|💡 Pro tip: For more ideas, check out our post on how to naturally dehumidify your home.|
How to Beat Humidity Outdoors
Can’t stay indoors in the high humidity? Here are our top tips for tackling humidity when you’re out and about:
1. Don’t overexert yourself outdoors — If you need to exercise, try to find an indoor location, or keep your outdoor period to a minimum. Be sure to bring plenty of water to keep yourself hydrated.
2. Wear loose and light clothing — There’s nothing worse than tight or thick clothing in a hot and humid environment. Go for cotton, linen and loose, flowing material. The air will circulate better, and you’ll feel much more comfortable.

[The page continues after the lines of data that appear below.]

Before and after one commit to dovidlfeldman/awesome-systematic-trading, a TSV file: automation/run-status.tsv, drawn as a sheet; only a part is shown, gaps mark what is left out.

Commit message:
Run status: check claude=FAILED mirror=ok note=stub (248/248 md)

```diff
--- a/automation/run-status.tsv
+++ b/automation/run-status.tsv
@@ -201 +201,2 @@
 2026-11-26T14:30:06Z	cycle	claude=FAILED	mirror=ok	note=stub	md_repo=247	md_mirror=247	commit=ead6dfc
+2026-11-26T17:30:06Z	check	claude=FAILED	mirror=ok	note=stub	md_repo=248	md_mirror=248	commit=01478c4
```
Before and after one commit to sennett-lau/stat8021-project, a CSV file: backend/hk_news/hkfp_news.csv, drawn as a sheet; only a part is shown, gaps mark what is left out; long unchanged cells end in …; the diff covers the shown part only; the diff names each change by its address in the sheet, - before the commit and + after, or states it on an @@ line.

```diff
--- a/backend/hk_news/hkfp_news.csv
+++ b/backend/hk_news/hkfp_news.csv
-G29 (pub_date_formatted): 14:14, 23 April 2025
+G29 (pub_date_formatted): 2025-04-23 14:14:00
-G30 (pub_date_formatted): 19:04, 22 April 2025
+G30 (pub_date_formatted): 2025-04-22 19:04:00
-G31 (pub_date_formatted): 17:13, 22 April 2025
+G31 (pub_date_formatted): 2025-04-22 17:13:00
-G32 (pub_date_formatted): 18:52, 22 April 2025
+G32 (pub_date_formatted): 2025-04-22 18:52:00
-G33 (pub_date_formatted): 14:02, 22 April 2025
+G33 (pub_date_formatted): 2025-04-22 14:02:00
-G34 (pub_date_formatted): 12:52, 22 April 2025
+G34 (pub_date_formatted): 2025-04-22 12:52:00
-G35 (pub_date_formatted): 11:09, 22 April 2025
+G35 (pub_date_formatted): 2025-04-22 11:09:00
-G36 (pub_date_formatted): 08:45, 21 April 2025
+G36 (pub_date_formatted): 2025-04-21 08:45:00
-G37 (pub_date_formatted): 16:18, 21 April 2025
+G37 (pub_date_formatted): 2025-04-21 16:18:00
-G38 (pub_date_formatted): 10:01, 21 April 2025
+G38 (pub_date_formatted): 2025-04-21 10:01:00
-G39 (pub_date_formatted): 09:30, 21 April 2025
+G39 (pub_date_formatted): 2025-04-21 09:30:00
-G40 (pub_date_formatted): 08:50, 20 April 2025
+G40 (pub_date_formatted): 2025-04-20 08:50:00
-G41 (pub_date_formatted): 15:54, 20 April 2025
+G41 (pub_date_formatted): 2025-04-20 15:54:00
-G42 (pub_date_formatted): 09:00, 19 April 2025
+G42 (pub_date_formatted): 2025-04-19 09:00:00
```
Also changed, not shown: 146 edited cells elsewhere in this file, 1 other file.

3. Stay out of the sun at midday — When at its hottest, you’re more at risk for the more severe side effects of humidity and high heat. Stay inside, preferably in air conditioning!
4. Remember to hydrate — It’s easy to dehydrate when it’s humid, so don’t forget to bring water and plenty of it.
|💡 Pro tip: if you freeze your water bottle on its side, it’ll melt slowly throughout the day, providing you with cold water!|
5. Hang out somewhere with air conditioning — Here are some suggestions to get you started:
📚 Public library
☕ Café or restaurant
Even for the seasoned warm weather pro, high humidity can be a real killer. Remember, it’s the dew point that will directly affect how comfortable you feel, so Google this before you head out and about for your day! It’s essential to be extra careful in high humidity and heat, as this combination can have disastrous results. Similarly, low humidity can be a catalyst for an increased spread of viruses.
If you have issues with either excess moisture or the opposite in your home, consider investing in a dehumidifier or humidifier. These tools can help you to regulate your home’s humidity levels.
Air Things. (2021). How Humidity Damages Your Home- And How To Fight It airthings.com
Health Partners. High Humidity Is Uncomfortable, But Can It Make You Sick? healthpartners.com
How Stuff Works. (2021). What Is Relative Humidity and How Does High Humidity Affect How I Feel Outside? Science.howstuffworks.com
National Geographic. Humidity. nationalgeographic.org
National Weather Service. Dew Point vs. Humidity weather.gov
Sleep Foundation. (2022). Humidity and Sleep sleepfoundation.org
Wikipedia. Dew Point wikipedia.org
Wikipedia. Humidity wikipedia.org